Clinton may have reason to worry: President Barack Obama and her husband both enjoy a favorability rating of 60% with 18- to 19-year-olds. With the same demographic, however, she has a favorability rating of 35%, with 57% viewing her unfavorably. The conventional wisdom among political pundits is that she lacks the political dexterity of her husband.
The New York Times also worries about enthusiasm among blacks and Hispanics. Will Clinton pull less of these two groups to the polls? The left-wing newspaper notes the importance of these two groups to Obama’s victories in 2008 and 2012.

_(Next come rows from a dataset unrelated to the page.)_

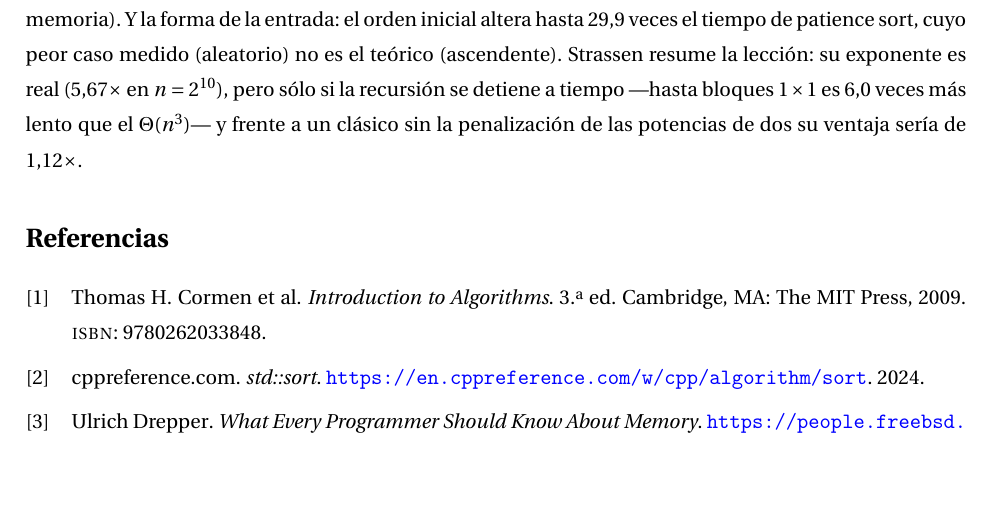
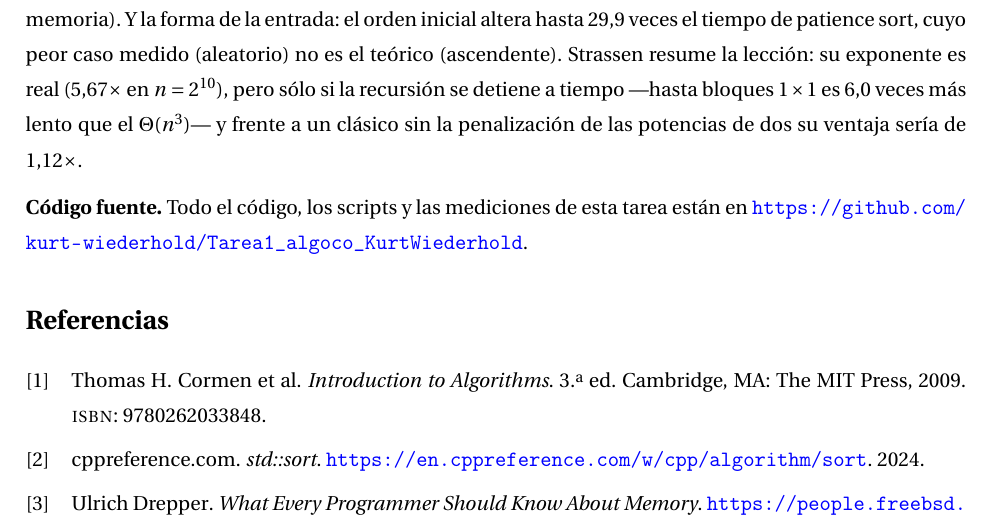
Before and after one commit to kurt-wiederhold/Tarea1_algoco_KurtWiederhold, a LaTeX document (report/report.tex, which reads report/sections/conclusions.tex): part of page 6 of 7, cut so that both start at the same text, the shorter picture padded with empty space. Compiled offline with pdfLaTeX.

Commit message:
Informe: enlace al repositorio al final de las conclusiones

```diff
--- a/report/sections/conclusions.tex
+++ b/report/sections/conclusions.tex
@@ -20,3 +20,7 @@ tiempo de patience sort, cuyo peor caso medido (aleatorio) no es el teórico
 tiempo —hasta bloques $1\times1$ es $\MatSweepPureOverNaive$ veces más lento
 que el $\Theta(n^{3})$— y frente a un clásico sin la penalización de las
 potencias de dos su ventaja sería de $\MatStrideEquivSpeedup\times$.
+
+\medskip
+\noindent\textbf{Código fuente.} Todo el código, los scripts y las mediciones de esta
+tarea están en \url{https://github.com/kurt-wiederhold/Tarea1_algoco_KurtWiederhold}.
```
Also changed, not shown: report/report.pdf.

The Gray Lady likewise frets over Clinton’s poor likability. As early as 2008, Clinton was called out by a presidential debate moderator over her poor likability relative to her opponent; then Senator Obama. To combat this, Clinton solicited the assistance of Steven Spielberg, who would coach her on being more likable. Ed Klein’s new book, Unlikeable: The Problem With Hillary, claims that Clinton worked privately with a videographer to record and study her facial expressions, hand gestures, voice pitch, and eye contact.
In August, Clinton hit a new low in terms of perceptions of her as "untrustworthy," with 61% of those polled describing her as such in a Quinnipiac University poll.
It may be premature for Republicans to celebrate, however, given their optimism over GOP political fortunes in 2012. Around the same time in late 2011 and early 2012, various polls positioned Republican candidates favorably when contrasted with Obama. A Quinnipiac University poll from December of 2011 placed Romney ahead of Obama. In September of 2011, a CNN poll placed Romney within shouting distance of Obama.
Obama’s favorability rating was also reaching new lows around the same time. In October of 2011, Obama’s job approval rating was 41%, which was a slight improvement from a low of 39% in September. Despite this, Obama handily defeated Romney, securing five million more votes and 332 electoral votes to to his opponent’s 206. Obama also secured 51% of voters to Romney’s 47%.